There was the final touch, the most striking. The dress was fitted with 150 LED lights – as if they were flowers – that were illuminated, of different colors, depending on the comments that the garment was subject to on Twitter..
Another use of Watson for fashion that IBM is already experiencing is, beyond design, trend prediction. In this case, the pilot was done in collaboration with fashion designer and textile entrepreneur Jason Grech.
Watson worked in this case as a research tool with a speed and power unattainable for the human being. He analyzed 10 years of images in fashion magazines and social networks like Instagram, Pinterest and Twitter. Taking into account the likes of each image and how they shared. Even understanding conversations in the networks about it.
The aim was to determine fashion trends regarding colors; In particular, the reactions to 1,027 tones (in more than 700,000 images) were analyzed to finally determine which ones were more likely to become fashionable. “Without technology, it is impossible to do this work,” said Castán, who is not trying to replace the designers, but to increase the tools of analysis within their reach.
But IBM’s goal is not to make eye-catching action with the world of haute couture. There are applications of Artificial Intelligence much more practical for the day to day, as its use in the virtual assistants in the e-commerce. If you sell fashion, the virtual assistant has to know fashion, just like the shop assistant.
By analyzing images, Watson can know which colors are sold the most, what are the most common clothing combinations and, in general, the style that the buyer is looking for, to suggest a fuller cart. And, as he boasted in a small Castan demo, he even takes into account weather forecasts, “something IBM has known a lot since buying The Weather Channel” last year. So if you tell the machine that you are going to a party and want to release something, it is able to make suggestions based on the weather.
The improvement of these virtual assistants can increase the percentage of online fashion sales, which in the second quarter of 2016 (latest available data) was, according to the National Commission of Markets and Competition, a relatively modest 5 – 6% (by business volume). However, the key to the sector is not to sell more on the Internet, but in general. Hence the obsession with the so-called Omnichannel. The term became known several times during the day Fashion Tech.
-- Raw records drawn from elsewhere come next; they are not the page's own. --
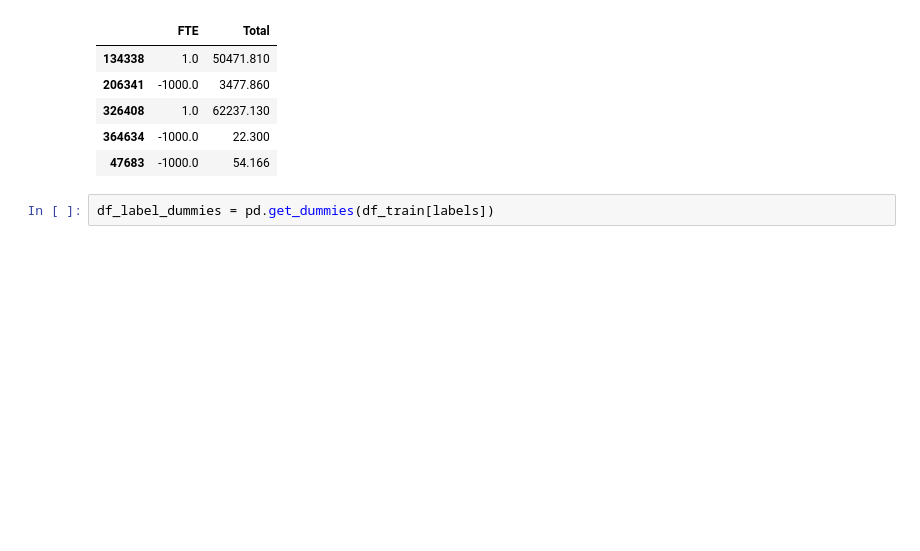
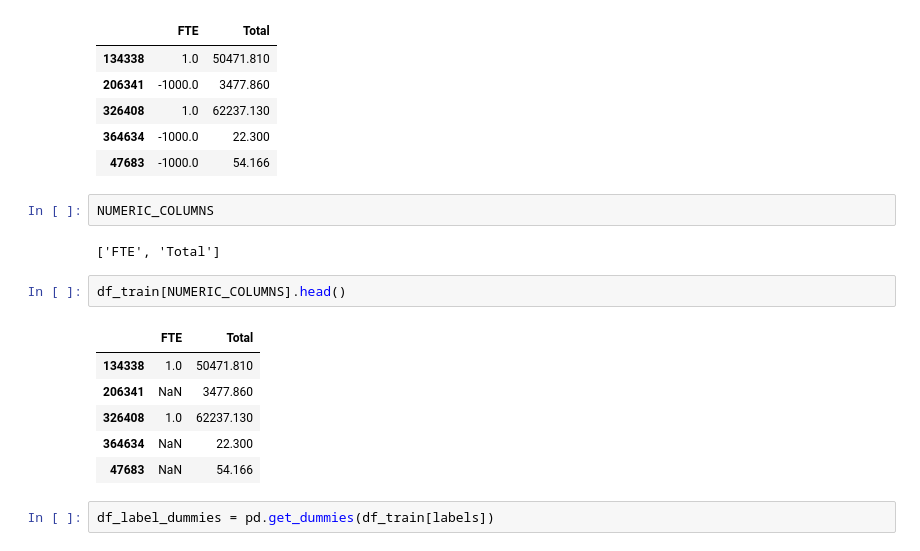
Before and after one commit to awoziji/SchoolBudgetData, a Jupyter notebook: SchoolBudgetData.ipynb, the cells around one changed output. Saved outputs shown, nothing was run; the diff lists cells and outputs as text; blank space fills up the shorter version.

```diff
--- a/SchoolBudgetData.ipynb
+++ b/SchoolBudgetData.ipynb
@@ -235,6 +236,19 @@ numeric_data.head()
 | 326408 | 1.0 | 62237.130 |
 | 364634 | -1000.0 | 22.300 |
 | 47683 | -1000.0 | 54.166 |
+# %%
+NUMERIC_COLUMNS
+# %% [output]
+['FTE', 'Total']
+# %%
+df_train[NUMERIC_COLUMNS].head()
+# %% [output]
+|  | FTE | Total |
+| 134338 | 1.0 | 50471.810 |
+| 206341 | NaN | 3477.860 |
+| 326408 | 1.0 | 62237.130 |
+| 364634 | NaN | 22.300 |
+| 47683 | NaN | 54.166 |
 # %%
 df_label_dummies = pd.get_dummies(df_train[labels])
 # %%
```
Also changed, not shown: parts of 11 cells of this notebook.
On the other hand, Lorente, product manager on The Spot Services, a company that among other services digitizes physical stores to increase sales and improve customer awareness, warned that many times businesses confuse being multi-channel (being on And offline) with an authentic Omnichannel. “The shopping experience is the advantage of physical versus online commerce, but it has to be noted that experience, that advantage,” he said. As long as they know how to adapt to digitization and take advantage of their strengths, physical clothing stores will never go out of style.